For the most comprehensive local coverage, subscribe today.
The Knights of Torrance led 14-0 out of the gates, sharing the ball, defending with fury and making every shot a real chore for the Timberwolves.
Woodcreek trailed by 10 entering the fourth quarter, which happened against Sheldon in the Sac-Joaquin Section Division I finals and CIF Northern California Regional finals, and yet in those games the team found a way to win. This time, the Timberwolves ran out of steam late, and their exhausted expressions spoke of how they gave it every ounce.
Coach Paul Hayes was upbeat, proud of the effort, and he told his team as much immediately after it was over, telling them to stand tall, pointing to a large crowd. The “Black Mob” student section chanted, “Thank you, Woodcreek!”
“I told them to hold their heads high,” said the classy veteran coach. “Told them there are thousands of people here to support them.”
As for the team resolve, it’s part of the team DNA, Hayes said.
“That’s how we’ve been all season,” Hayes said. “It speaks of the integrity and effort of our kids. It’s the same thing in the classroom. That’s who these kids are as people.”
Woodcreek center Jordan Brown scored 35 points, an Open Division record, and he yanked down 17 rebounds. He started slow, making just 2 of 11 shots in the first half as he was surrounded on every inside play in a physical affair.
The good news for Woodcreek is the 6-foot-11 Brown will be back next season. Fans came to watch him play, as did college coaches from across the country, including Eric Musselman from Nevada, Damon Stoudamire from Pacific and Chris Mullin from St. John’s.

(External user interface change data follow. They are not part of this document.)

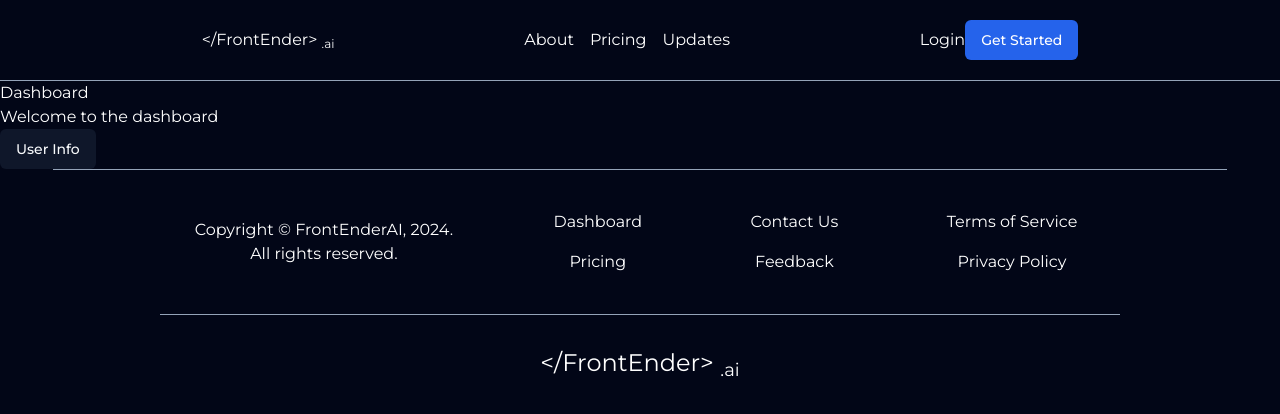
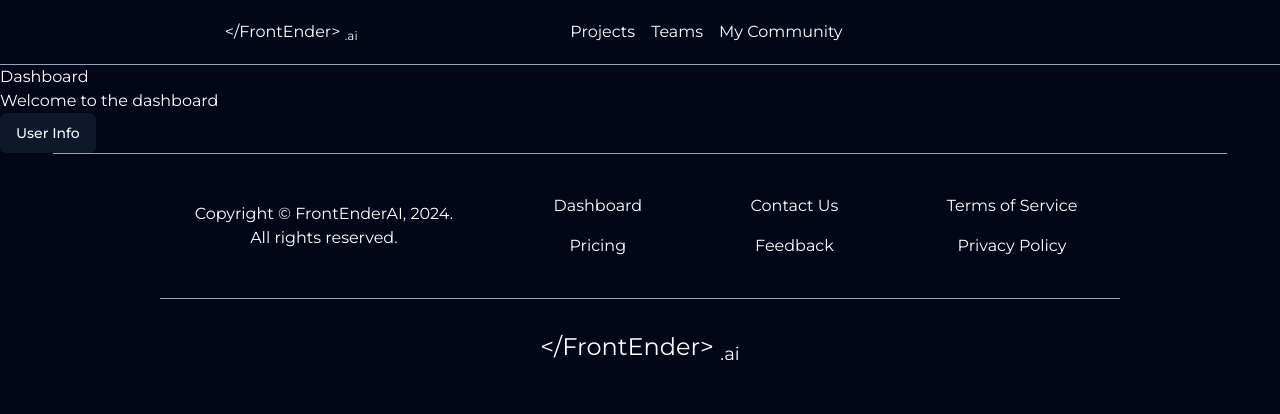
Before and after one commit to dannykamenov/FrontEnderAI, a Next.js app: page /dashboard in a window 1280 px wide. Shown: the top 414 px of the page. Built offline with nearby package versions, Linux system fonts and the light colour scheme; no server answers.

Commit message:
dynamic header

```diff
--- a/src/app/dashboard/page.tsx
+++ b/src/app/dashboard/page.tsx
@@ -1,19 +1,21 @@
+'use client';
+
 import { Button } from "@/components/ui/button";
 import { useUser } from "@clerk/nextjs";
 
 export default function Dashboard() {
 
-    const user = useUser();
+    const {user} = useUser();
+
+    const userInfo = () => {
+        console.log(user?.id)
+    }
 
     return (
         <div>
         <h1>Dashboard</h1>
         <p>Welcome to the dashboard</p>
-        <Button onClick={
-            () => {
-                console.log(user);
-            }
-        }>User Info</Button>
+        <Button onClick={userInfo}>User Info</Button>
         </div>
     );
 }
--- a/src/app/statics/Header.tsx
+++ b/src/app/statics/Header.tsx
@@ -1,16 +1,21 @@
+"use client";
+
 import { Button } from "@/components/ui/button";
 import {
   OrganizationSwitcher,
   SignInButton,
-  SignOutButton,
   SignUpButton,
   SignedIn,
   SignedOut,
   UserButton,
 } from "@clerk/nextjs";
 import Link from "next/link";
+import React, { useState, useEffect } from "react";
+import { usePathname } from "next/navigation";
 
 const Header = () => {
+  const pathname = usePathname();
+  if (pathname !== "/") {
     return (
       <nav className="border-b border-slate-400 p-5 flex justify-evenly  mx-auto items-center">
         <div>
@@ -20,22 +25,66 @@ const Header = () => {
         </div>
         <div>
           <Link
-          href="/about"
+            href="/projects"
+            className="p-2 hover:text-slate-400 hover:transition-all"
+          >
+            Projects
+          </Link>
+          <Link
+            href="/teams"
+            className="p-2 hover:text-slate-400 hover:transition-all"
+          >
+            Teams
+          </Link>
+          <Link
+            href="/my-community"
+            className="p-2 hover:text-slate-400 hover:transition-all"
+          >
+            My Community
+          </Link>
+        </div>
+        <div className="flex items-center ">
+          <SignedIn>
+            <Link
+              href="/"
+              className="p-2 hover:text-slate-400 hover:transition-all"
+            >
+              Home
+            </Link>
+            <div className="pl-5 flex gap-2">
+              {/* <OrganizationSwitcher /> - only when paid */}
+              <UserButton />
+            </div>
+          </SignedIn>
+        </div>
+      </nav>
+    );
+  } else {
+    return (
+      <nav className="border-b border-slate-400 p-5 flex justify-evenly  mx-auto items-center">
+        <div>
+          <Link href="/" className="">
+            &lt;/FrontEnder&gt; <sub>.ai</sub>
+          </Link>
+        </div>
+        <div>
+          <Link
+            href="/"
             className="p-2 hover:text-slate-400 hover:transition-all"
           >
             About
           </Link>
           <Link
-          href="/about"
+            href="/"
             className="p-2 hover:text-slate-400 hover:transition-all"
           >
             Pricing
           </Link>
           <Link
-          href="/about"
+            href="/"
             className="p-2 hover:text-slate-400 hover:transition-all"
           >
-          Updates
+            Community
           </Link>
         </div>
         <div className="flex items-center ">
@@ -62,6 +111,7 @@ const Header = () => {
         </div>
       </nav>
     );
+  }
 };
 
 export default Header;
```
Lines whose indentation alone changed are shown as unchanged.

They caught a good glimpse of the national recruit with interest from every big program in the land. Brown competed and seemed to will his bunch back into it.
He powered inside to cut it to 57-51 with 4:12 to go, then again to make it 64-59 with 1:49 to play, and his two free throws with 1:23 left cut it to 66-61.
Senior guards Tyrell Roberts and Jackson Hughes had 15 and six points each for Woodcreek, which had its 19-game winning streak halted in finishing 32-3. Ethan Thompson, a terrific 6-6 combo guard headed to Oregon State, had 26 points and eight rebounds, and Jordan Schakel had 20 points as four Knights reached double figures to win their first state title.
Bishop Montgomery presented the ultimate challenge for Woodcreek, a battle-tested program out of the Southern Section, widely regarded as the best basketball section in the country. To get here, the Knights had to beat national powers Mater Dei of Santa Ana twice in the postseason and defending Open Division winner Chino Hills.
“They’re good across the board,” Hayes said of the Knights, who finished 31-2. “They’re strong, athletic, shoot the ball and are well-coached. They’re here for a reason. They survived that gauntlet in the playoffs to get here.”
Hayes paused and looked at his team, adding, “It hurts now, and it’ll hurt for awhile. But I’m so proud of them. They hung in there. Great season.”
Had Woodcreek won, it would have been the first are team to win the prestigious Open. It will settle for being the top-ranked team in Northern California, one that competes with the resolve worthy of any champion.